After such an incredible time it was hard to say goodbye but we were glad to give Camila her room back. We can't imagine our trip to Salvador without these three wise women to guide us around and we can't wait to head back for Carnival to party in the streets with Linda.

Thursday, August 20, 2009

Forbidden Fruit

Back in May, I got an email from my food lovin' Japan livin' cousin Zack. The subject read "Urgent: Please Eat Cashew Apples." We were in Bolivia at the time and there were no cashew apples to be found but we told him we'd keep our eye out for them.

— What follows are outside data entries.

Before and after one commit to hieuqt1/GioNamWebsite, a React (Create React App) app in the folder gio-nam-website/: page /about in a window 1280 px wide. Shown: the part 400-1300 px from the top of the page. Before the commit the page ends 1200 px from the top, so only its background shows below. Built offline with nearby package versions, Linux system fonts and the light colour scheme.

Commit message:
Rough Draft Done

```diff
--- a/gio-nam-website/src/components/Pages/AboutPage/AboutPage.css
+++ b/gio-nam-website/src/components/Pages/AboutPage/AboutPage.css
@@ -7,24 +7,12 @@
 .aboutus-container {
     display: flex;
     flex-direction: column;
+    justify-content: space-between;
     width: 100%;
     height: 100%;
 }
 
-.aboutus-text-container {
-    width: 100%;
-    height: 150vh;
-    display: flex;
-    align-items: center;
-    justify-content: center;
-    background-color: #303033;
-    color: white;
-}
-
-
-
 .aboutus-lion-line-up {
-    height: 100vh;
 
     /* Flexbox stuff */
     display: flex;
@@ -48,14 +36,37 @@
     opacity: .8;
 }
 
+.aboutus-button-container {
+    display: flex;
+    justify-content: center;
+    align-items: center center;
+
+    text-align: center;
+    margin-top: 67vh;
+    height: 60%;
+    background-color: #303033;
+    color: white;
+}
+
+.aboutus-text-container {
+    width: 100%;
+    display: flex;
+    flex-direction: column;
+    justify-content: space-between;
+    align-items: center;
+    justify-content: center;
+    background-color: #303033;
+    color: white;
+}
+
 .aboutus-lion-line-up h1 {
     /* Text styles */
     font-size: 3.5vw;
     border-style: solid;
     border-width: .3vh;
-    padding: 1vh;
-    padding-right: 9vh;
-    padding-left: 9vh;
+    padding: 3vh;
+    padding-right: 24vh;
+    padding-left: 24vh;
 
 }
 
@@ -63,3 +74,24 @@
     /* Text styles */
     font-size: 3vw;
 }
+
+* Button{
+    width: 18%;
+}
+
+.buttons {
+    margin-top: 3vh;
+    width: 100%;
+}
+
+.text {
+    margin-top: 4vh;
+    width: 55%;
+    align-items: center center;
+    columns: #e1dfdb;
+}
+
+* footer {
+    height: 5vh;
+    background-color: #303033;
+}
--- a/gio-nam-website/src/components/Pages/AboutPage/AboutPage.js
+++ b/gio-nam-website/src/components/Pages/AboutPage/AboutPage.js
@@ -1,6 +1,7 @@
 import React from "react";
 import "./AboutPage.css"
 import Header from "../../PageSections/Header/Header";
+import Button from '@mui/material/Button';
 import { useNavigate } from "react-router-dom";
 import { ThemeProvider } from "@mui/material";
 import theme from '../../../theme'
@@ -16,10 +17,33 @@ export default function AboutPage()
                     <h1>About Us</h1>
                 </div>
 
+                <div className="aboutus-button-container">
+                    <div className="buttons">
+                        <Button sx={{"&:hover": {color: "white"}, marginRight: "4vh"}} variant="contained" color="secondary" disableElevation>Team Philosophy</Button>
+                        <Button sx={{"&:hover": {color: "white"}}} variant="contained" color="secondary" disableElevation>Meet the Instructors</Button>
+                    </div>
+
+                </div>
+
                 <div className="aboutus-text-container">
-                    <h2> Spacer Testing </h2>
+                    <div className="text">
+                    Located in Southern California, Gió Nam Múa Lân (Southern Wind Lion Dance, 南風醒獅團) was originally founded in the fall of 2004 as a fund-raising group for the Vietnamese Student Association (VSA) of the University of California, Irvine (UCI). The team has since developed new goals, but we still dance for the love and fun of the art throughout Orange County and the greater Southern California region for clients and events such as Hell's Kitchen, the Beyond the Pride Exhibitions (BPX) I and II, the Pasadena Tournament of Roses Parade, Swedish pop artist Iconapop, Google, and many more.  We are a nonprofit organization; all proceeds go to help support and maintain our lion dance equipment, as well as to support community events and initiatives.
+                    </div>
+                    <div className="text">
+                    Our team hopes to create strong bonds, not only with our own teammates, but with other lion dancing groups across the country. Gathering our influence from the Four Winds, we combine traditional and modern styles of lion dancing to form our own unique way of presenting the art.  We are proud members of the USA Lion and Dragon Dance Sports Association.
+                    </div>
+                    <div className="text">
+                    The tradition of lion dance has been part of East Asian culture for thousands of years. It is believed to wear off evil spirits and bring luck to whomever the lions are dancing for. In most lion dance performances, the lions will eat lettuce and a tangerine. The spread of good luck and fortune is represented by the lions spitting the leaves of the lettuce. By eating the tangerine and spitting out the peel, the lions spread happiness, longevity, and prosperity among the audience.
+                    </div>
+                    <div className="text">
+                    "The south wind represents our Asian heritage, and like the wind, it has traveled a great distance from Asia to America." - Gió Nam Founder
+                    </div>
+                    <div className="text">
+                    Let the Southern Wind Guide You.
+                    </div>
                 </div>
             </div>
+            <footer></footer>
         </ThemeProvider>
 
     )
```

Flash forward to Natal, Brazil, home of the world's largest cashew tree. One morning at breakfast, Temple was perusing the fruit bowl and came across an odd looking fruit. Holding it up to show everyone, I quickly realized that it was the cashew apple we'd been looking for. The apple part looked more like a red bell pepper and the skin was very tender. I ran back to the room to get the camera so I could show Zack our discovery. I took some nice still lifes and left it safely in the fruit basket.

Later that day I saw Zack online and told him we'd found the cashew apple. His first question was, "What does it taste like?" I ran downstairs to ask the guys in the kitchen if the apple was still there. It was. Then I asked them if it was safe to eat. Smiling, they said yes. I went back to the room so we could fully document the event for Zack. I first bit the apple part, it was very juicy and tasted like peppery apple juice. Not wanting to hog the deliciousness, I shared it with Temple.

After we had our fill of the odd flavored juice we turned our attention to the nut on top. Temple tried to pull it off but couldn't. Then I tried to bite it off. As I did, the protective oil from the cashew nut got all over my lips and they began to tingle. Suddenly, I recalled a description of the raw cashew nut. The oil is the same as is found in poison ivy. Pretty soon the tingle turned into a burning. I quickly chugged 2 liters of water. I went back down to the kitchen to ask them what was happening. They were all laughing as I told them my mouth was on fire. Nicely, they cut up some bread for me to chew on. The bread helped the pain but my lips were swollen and white. Soon the top layer of my lip skin would begin to peel off. A few days later, a rash appeared on my left hand, swelling my fingers so that you couldn't see my knuckles, while my eyes also started to puff up.

Two weeks after eating the cashew apple my lips and fingers are back to normal. If you ever find yourself in front of a fruit basket with a funny looking apple with a nut on top, please roast the cashew to neutralize the poison before eating.

Com Emoção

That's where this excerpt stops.